=== What you have to do ===
The output should be every line below that includes the word "height".

===== Data for this task =====

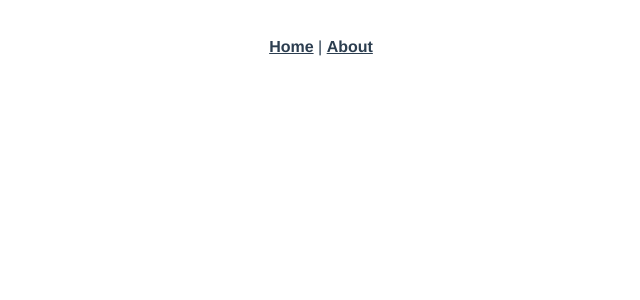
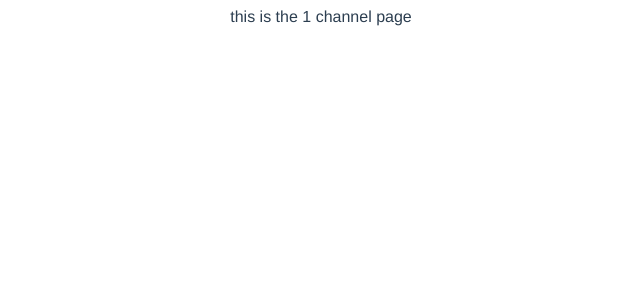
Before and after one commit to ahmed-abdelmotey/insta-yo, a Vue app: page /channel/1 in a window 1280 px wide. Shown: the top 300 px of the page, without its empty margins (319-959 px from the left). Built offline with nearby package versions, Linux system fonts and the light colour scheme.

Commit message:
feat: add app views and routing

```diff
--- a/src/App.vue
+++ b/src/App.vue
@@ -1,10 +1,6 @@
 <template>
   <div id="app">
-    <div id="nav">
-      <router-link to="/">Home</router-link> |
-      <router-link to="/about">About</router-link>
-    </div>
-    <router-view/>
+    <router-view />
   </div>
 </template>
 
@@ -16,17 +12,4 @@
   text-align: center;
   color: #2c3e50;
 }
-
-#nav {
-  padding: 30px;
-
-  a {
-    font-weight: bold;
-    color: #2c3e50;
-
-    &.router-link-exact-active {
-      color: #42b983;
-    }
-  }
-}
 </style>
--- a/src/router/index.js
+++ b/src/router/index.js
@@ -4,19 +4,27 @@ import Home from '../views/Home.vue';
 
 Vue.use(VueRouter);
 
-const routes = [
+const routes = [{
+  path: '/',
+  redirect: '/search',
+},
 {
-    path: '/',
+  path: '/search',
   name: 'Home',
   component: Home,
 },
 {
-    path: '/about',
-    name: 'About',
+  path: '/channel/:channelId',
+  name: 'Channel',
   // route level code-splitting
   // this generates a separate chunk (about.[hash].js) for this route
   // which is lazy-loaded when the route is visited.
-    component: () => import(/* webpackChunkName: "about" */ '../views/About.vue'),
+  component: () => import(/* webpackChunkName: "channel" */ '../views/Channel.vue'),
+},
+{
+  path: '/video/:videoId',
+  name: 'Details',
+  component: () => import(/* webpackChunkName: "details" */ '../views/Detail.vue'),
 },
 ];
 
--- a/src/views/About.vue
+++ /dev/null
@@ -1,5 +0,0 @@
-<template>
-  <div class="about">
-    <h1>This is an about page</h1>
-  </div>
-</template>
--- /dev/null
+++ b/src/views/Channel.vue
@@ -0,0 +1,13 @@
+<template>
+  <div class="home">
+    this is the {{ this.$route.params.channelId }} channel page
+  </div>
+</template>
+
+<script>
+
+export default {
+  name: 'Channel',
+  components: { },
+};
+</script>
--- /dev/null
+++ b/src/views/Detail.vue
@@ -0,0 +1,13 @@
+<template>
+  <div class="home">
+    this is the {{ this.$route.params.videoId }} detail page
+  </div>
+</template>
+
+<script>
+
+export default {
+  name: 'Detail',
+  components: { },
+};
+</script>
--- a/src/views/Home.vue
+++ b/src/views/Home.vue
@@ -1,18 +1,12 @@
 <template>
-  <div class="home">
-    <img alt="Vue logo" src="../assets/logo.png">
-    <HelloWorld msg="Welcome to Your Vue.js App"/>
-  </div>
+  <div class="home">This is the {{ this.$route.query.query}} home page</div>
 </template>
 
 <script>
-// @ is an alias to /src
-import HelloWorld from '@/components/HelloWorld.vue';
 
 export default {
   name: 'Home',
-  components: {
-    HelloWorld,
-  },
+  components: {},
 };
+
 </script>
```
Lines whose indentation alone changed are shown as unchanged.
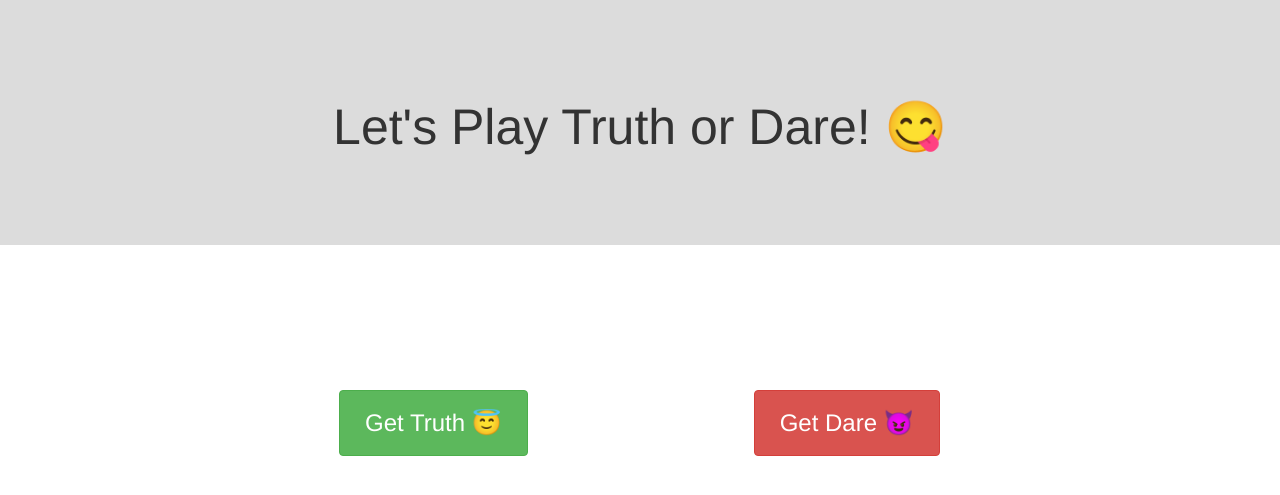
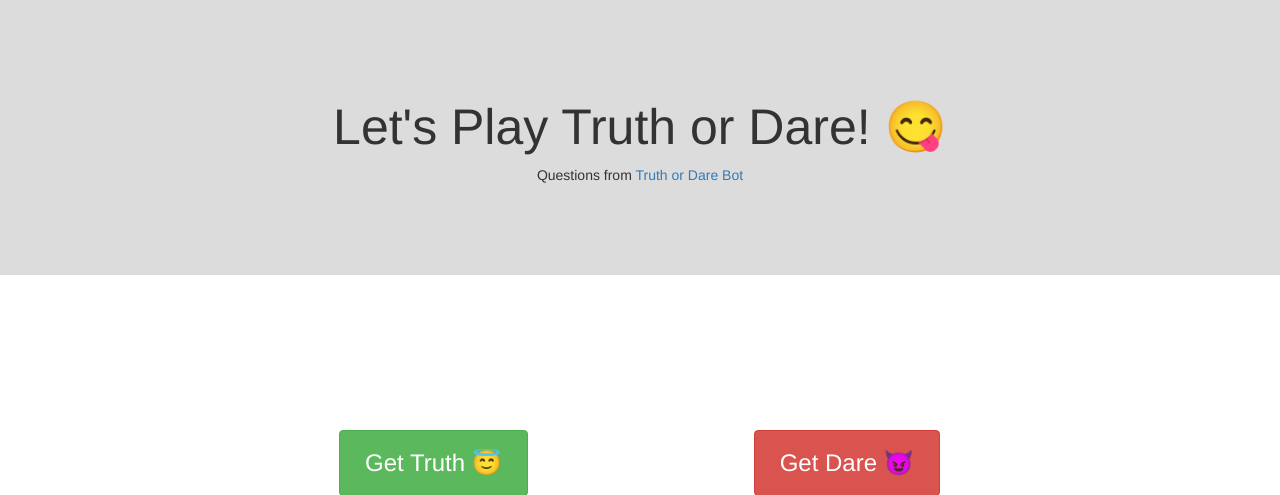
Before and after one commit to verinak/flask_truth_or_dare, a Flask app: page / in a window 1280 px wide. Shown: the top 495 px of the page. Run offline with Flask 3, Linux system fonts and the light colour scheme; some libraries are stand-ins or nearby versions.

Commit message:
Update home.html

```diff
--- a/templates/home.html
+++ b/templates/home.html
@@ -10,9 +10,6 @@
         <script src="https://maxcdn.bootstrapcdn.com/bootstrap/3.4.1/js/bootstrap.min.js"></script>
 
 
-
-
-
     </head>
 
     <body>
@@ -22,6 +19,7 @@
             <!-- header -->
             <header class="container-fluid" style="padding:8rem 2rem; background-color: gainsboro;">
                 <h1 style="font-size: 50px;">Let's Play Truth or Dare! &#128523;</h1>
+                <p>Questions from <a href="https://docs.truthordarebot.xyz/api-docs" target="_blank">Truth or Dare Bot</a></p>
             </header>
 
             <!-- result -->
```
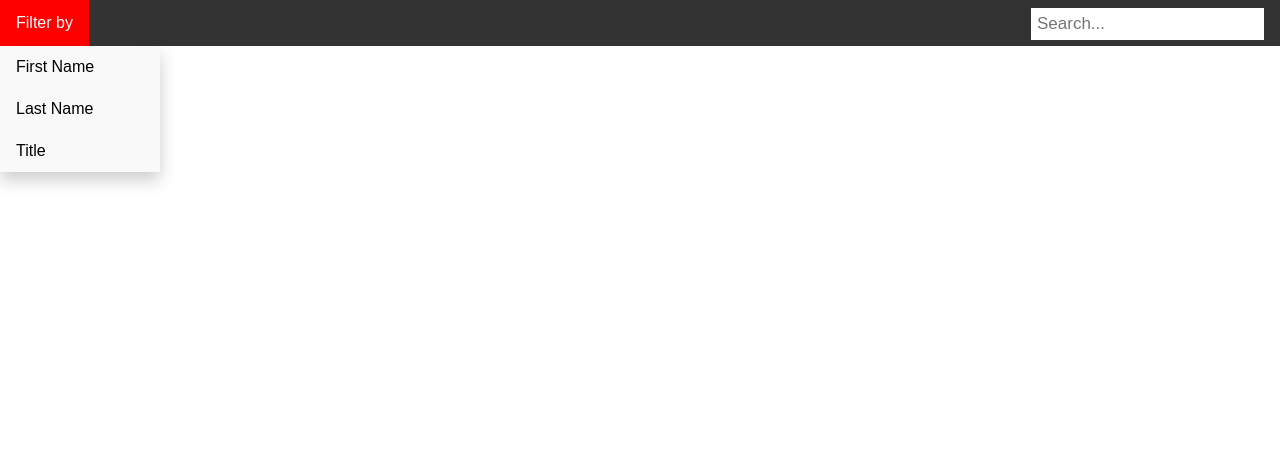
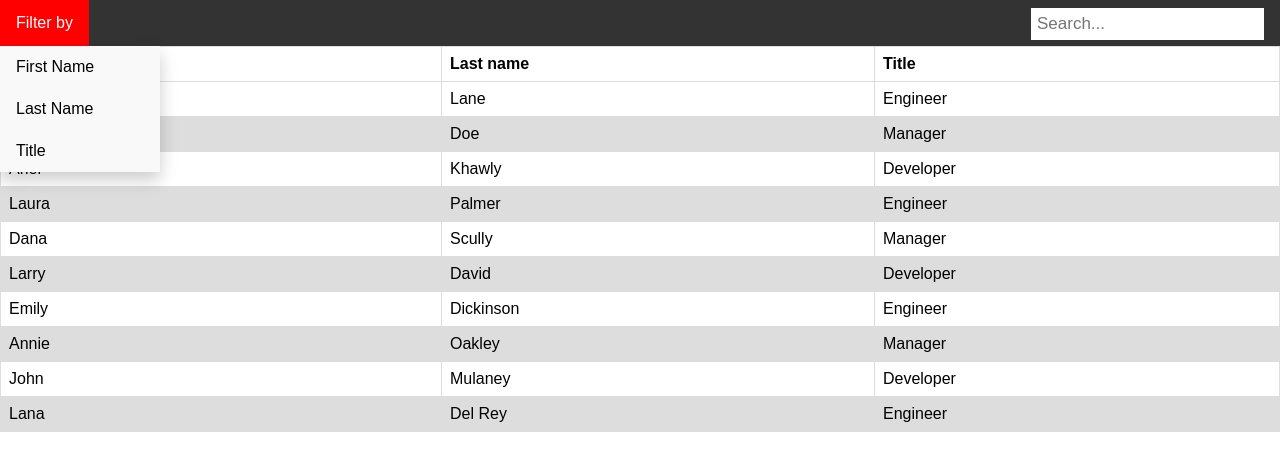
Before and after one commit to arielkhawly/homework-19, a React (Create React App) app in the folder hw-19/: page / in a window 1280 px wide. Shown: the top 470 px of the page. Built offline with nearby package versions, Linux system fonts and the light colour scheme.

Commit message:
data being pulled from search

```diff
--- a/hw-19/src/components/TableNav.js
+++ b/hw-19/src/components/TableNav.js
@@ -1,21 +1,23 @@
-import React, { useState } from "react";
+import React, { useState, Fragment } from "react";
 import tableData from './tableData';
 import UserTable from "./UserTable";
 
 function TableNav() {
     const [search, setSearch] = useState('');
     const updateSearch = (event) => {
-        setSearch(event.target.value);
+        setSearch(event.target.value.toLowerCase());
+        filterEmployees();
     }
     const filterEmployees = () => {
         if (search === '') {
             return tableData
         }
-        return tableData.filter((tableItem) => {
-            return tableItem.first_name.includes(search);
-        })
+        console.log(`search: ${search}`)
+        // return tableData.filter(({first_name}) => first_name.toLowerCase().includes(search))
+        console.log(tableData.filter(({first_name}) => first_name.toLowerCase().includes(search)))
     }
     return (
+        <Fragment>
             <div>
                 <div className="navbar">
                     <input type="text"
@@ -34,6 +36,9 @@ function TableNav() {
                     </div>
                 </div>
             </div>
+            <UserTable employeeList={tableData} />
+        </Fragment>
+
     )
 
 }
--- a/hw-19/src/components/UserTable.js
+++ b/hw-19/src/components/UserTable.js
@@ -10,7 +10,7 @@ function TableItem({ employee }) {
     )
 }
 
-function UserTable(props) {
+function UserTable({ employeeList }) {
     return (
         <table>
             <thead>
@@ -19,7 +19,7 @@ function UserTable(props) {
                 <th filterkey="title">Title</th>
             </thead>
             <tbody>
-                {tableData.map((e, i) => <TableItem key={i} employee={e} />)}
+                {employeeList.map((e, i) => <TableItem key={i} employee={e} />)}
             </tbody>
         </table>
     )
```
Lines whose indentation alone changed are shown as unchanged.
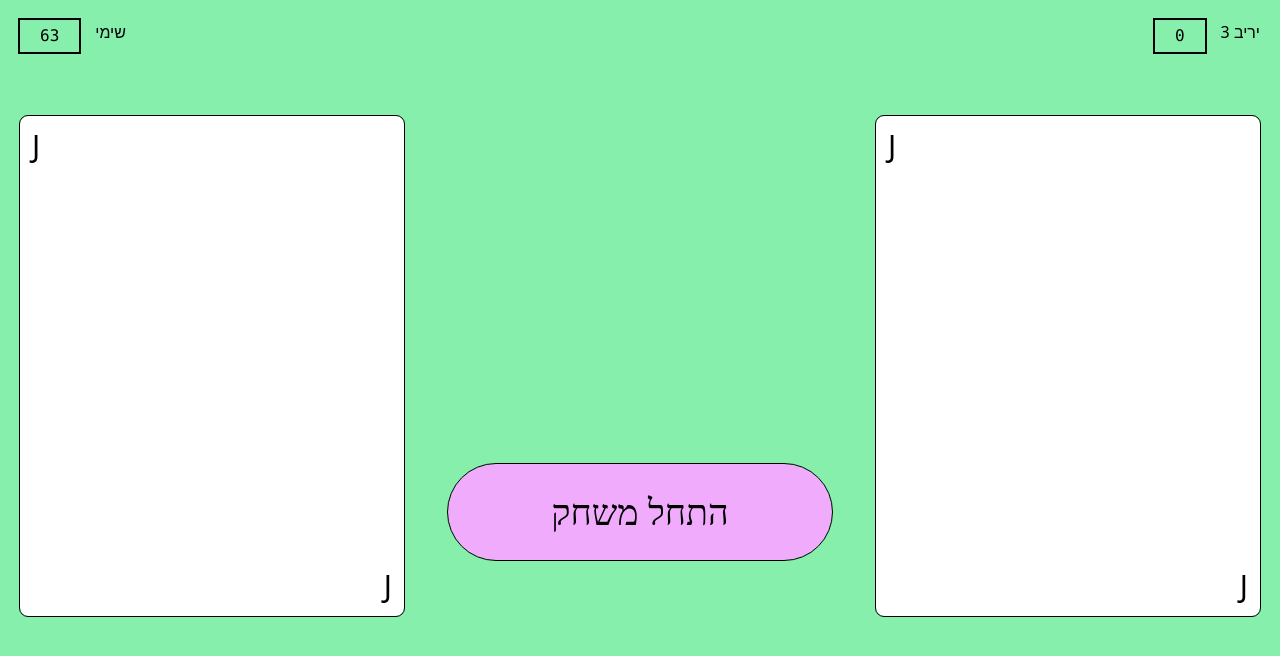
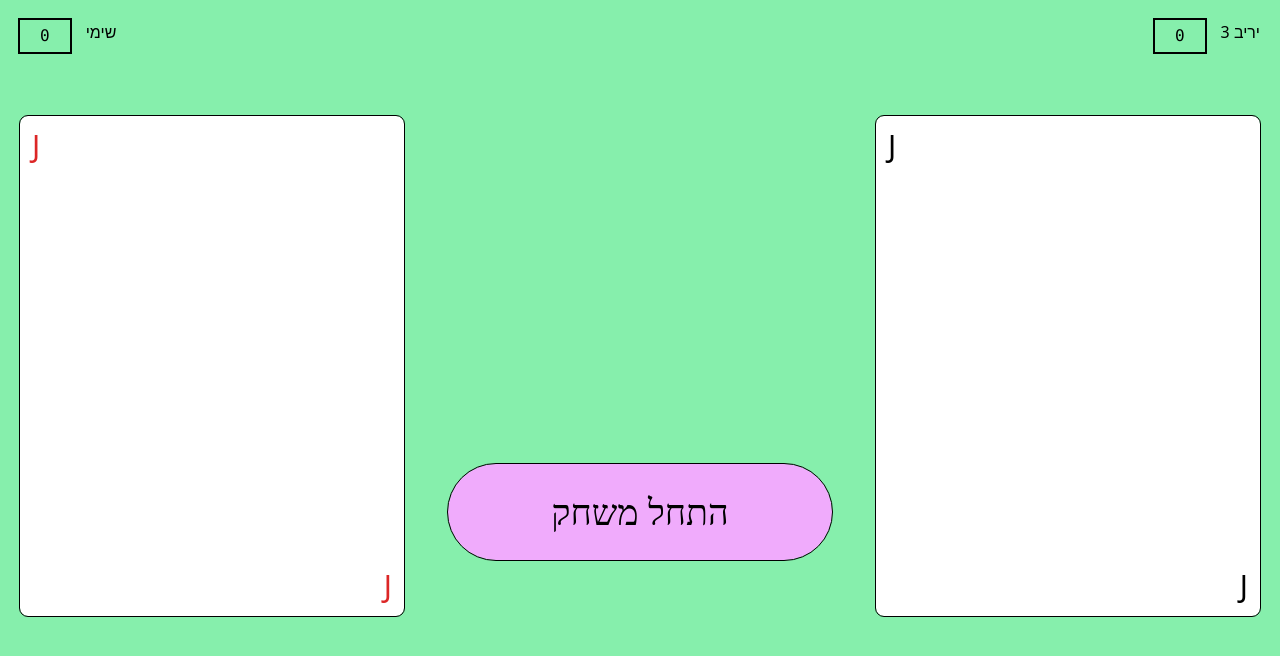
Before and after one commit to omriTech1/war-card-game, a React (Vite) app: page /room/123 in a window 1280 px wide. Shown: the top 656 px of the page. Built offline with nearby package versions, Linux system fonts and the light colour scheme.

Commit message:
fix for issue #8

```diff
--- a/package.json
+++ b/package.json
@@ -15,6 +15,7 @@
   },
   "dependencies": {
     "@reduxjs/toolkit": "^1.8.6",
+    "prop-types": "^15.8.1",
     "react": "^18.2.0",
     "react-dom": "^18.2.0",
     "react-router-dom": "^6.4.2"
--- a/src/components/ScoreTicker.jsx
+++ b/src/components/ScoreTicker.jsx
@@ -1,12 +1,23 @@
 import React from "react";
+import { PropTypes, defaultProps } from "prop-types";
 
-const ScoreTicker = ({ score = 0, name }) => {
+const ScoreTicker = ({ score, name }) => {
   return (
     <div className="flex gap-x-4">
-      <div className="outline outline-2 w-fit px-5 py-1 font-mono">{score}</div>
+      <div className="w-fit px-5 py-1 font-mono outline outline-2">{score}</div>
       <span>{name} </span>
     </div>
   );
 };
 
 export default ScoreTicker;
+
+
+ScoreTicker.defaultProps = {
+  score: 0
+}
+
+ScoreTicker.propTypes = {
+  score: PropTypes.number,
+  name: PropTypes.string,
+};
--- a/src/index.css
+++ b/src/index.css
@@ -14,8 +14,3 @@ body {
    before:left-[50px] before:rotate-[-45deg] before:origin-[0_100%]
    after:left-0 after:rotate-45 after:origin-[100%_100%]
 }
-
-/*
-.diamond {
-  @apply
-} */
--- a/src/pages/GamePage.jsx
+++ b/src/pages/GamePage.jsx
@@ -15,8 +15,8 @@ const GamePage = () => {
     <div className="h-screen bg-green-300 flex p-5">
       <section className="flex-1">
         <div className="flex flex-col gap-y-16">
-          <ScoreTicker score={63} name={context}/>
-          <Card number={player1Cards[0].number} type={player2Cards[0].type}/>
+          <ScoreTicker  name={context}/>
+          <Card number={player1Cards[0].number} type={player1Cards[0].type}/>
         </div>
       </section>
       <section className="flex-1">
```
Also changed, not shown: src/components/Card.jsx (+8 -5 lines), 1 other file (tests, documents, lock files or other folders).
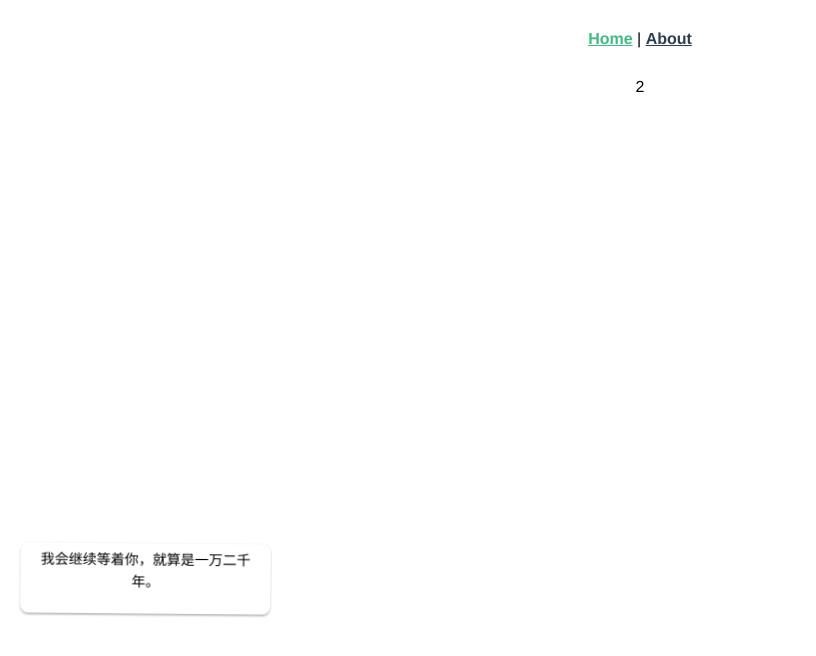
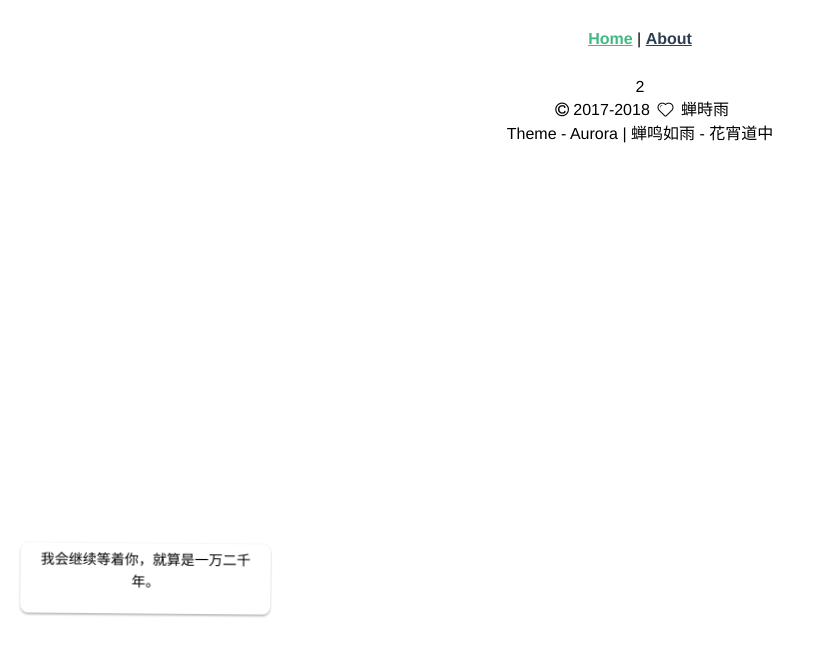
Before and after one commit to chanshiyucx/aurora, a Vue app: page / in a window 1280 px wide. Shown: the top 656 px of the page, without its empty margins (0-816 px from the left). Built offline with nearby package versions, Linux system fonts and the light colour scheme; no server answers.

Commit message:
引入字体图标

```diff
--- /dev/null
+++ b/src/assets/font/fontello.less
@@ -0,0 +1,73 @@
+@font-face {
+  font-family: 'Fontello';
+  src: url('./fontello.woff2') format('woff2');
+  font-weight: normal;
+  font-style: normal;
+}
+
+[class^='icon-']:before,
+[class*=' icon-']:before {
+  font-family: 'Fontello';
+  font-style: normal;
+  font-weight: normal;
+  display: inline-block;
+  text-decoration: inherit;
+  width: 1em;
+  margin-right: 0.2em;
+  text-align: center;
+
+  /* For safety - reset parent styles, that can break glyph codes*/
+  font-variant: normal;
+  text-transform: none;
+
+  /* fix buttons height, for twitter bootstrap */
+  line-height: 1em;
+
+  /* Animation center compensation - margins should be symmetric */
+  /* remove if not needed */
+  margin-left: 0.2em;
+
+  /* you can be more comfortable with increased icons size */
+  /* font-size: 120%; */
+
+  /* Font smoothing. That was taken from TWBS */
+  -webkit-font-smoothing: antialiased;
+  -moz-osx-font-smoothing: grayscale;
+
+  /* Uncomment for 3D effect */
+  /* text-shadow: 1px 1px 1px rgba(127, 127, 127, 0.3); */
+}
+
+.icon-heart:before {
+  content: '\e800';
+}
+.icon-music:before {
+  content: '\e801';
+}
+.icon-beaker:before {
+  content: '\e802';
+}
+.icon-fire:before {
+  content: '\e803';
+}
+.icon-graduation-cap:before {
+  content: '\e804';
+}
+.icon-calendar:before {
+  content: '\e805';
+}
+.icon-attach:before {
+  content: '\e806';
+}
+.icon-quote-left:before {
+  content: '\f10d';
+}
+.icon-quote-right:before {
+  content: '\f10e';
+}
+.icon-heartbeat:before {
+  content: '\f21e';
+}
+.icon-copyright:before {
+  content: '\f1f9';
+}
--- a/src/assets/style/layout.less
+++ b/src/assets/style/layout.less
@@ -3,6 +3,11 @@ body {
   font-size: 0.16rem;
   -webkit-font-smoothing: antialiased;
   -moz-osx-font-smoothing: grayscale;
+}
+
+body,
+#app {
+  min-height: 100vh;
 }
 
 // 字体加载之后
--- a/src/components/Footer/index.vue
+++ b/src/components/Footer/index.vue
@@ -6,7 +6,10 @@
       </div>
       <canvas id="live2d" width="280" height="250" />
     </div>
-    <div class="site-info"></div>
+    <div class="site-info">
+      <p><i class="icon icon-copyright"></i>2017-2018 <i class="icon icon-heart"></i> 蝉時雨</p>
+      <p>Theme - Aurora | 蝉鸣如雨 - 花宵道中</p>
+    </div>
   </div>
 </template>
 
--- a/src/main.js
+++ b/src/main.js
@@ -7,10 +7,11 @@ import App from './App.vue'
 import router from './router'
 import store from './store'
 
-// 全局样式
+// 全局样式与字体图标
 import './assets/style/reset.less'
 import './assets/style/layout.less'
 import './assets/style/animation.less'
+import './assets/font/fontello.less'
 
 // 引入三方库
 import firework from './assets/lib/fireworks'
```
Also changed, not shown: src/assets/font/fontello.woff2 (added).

=====

=== Task solution ===
+  /* fix buttons height, for twitter bootstrap */
+  line-height: 1em;
+  min-height: 100vh;
       <canvas id="live2d" width="280" height="250" />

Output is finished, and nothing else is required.